Exercise inputs: Begin

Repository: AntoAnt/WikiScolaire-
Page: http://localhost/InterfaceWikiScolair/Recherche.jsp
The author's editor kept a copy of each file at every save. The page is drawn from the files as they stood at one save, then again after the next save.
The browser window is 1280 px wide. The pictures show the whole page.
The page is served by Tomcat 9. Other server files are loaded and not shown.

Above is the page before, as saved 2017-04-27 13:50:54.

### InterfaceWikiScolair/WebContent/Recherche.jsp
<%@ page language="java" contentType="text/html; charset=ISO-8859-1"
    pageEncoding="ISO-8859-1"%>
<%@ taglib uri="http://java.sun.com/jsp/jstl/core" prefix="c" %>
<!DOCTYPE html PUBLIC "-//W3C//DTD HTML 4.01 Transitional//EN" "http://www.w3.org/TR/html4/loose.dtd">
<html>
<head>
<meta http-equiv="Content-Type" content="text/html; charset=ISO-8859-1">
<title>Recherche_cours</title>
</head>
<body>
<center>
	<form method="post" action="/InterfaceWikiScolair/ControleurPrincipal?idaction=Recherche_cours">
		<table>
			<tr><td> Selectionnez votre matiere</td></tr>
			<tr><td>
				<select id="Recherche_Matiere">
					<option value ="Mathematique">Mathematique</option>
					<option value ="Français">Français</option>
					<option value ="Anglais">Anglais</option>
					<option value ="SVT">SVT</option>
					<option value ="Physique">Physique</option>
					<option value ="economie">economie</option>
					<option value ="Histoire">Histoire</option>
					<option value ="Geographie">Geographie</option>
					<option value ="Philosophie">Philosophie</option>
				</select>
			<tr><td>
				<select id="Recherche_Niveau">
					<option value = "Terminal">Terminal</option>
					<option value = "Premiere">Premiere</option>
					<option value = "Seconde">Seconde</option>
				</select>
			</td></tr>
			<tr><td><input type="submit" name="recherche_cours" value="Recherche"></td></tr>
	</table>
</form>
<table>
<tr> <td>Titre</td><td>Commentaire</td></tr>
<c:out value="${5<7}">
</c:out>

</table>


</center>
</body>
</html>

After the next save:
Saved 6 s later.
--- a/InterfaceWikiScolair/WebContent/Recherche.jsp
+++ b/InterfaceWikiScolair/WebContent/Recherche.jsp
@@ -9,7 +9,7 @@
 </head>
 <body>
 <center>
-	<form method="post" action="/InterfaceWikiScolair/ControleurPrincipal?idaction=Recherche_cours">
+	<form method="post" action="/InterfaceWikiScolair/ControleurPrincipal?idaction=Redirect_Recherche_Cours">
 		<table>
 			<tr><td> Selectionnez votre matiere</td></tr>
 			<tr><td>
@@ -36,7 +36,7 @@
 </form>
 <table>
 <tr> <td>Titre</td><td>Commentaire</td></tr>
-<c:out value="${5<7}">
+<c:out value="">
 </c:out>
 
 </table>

Exercise inputs: End

## Task item
Print the records once more, exactly as they were given.

## Response
Repository: AntoAnt/WikiScolaire-
Page: http://localhost/InterfaceWikiScolair/Recherche.jsp
The author's editor kept a copy of each file at every save. The page is drawn from the files as they stood at one save, then again after the next save.
The browser window is 1280 px wide. The pictures show the whole page.
The page is served by Tomcat 9. Other server files are loaded and not shown.

Above is the page before, as saved 2017-04-27 13:50:54.

### InterfaceWikiScolair/WebContent/Recherche.jsp
<%@ page language="java" contentType="text/html; charset=ISO-8859-1"
    pageEncoding="ISO-8859-1"%>
<%@ taglib uri="http://java.sun.com/jsp/jstl/core" prefix="c" %>
<!DOCTYPE html PUBLIC "-//W3C//DTD HTML 4.01 Transitional//EN" "http://www.w3.org/TR/html4/loose.dtd">
<html>
<head>
<meta http-equiv="Content-Type" content="text/html; charset=ISO-8859-1">
<title>Recherche_cours</title>
</head>
<body>
<center>
	<form method="post" action="/InterfaceWikiScolair/ControleurPrincipal?idaction=Recherche_cours">
		<table>
			<tr><td> Selectionnez votre matiere</td></tr>
			<tr><td>
				<select id="Recherche_Matiere">
					<option value ="Mathematique">Mathematique</option>
					<option value ="Français">Français</option>
					<option value ="Anglais">Anglais</option>
					<option value ="SVT">SVT</option>
					<option value ="Physique">Physique</option>
					<option value ="economie">economie</option>
					<option value ="Histoire">Histoire</option>
					<option value ="Geographie">Geographie</option>
					<option value ="Philosophie">Philosophie</option>
				</select>
			<tr><td>
				<select id="Recherche_Niveau">
					<option value = "Terminal">Terminal</option>
					<option value = "Premiere">Premiere</option>
					<option value = "Seconde">Seconde</option>
				</select>
			</td></tr>
			<tr><td><input type="submit" name="recherche_cours" value="Recherche"></td></tr>
	</table>
</form>
<table>
<tr> <td>Titre</td><td>Commentaire</td></tr>
<c:out value="${5<7}">
</c:out>

</table>


</center>
</body>
</html>

After the next save:
Saved 6 s later.
--- a/InterfaceWikiScolair/WebContent/Recherche.jsp
+++ b/InterfaceWikiScolair/WebContent/Recherche.jsp
@@ -9,7 +9,7 @@
 </head>
 <body>
 <center>
-	<form method="post" action="/InterfaceWikiScolair/ControleurPrincipal?idaction=Recherche_cours">
+	<form method="post" action="/InterfaceWikiScolair/ControleurPrincipal?idaction=Redirect_Recherche_Cours">
 		<table>
 			<tr><td> Selectionnez votre matiere</td></tr>
 			<tr><td>
@@ -36,7 +36,7 @@
 </form>
 <table>
 <tr> <td>Titre</td><td>Commentaire</td></tr>
-<c:out value="${5<7}">
+<c:out value="">
 </c:out>
 
 </table>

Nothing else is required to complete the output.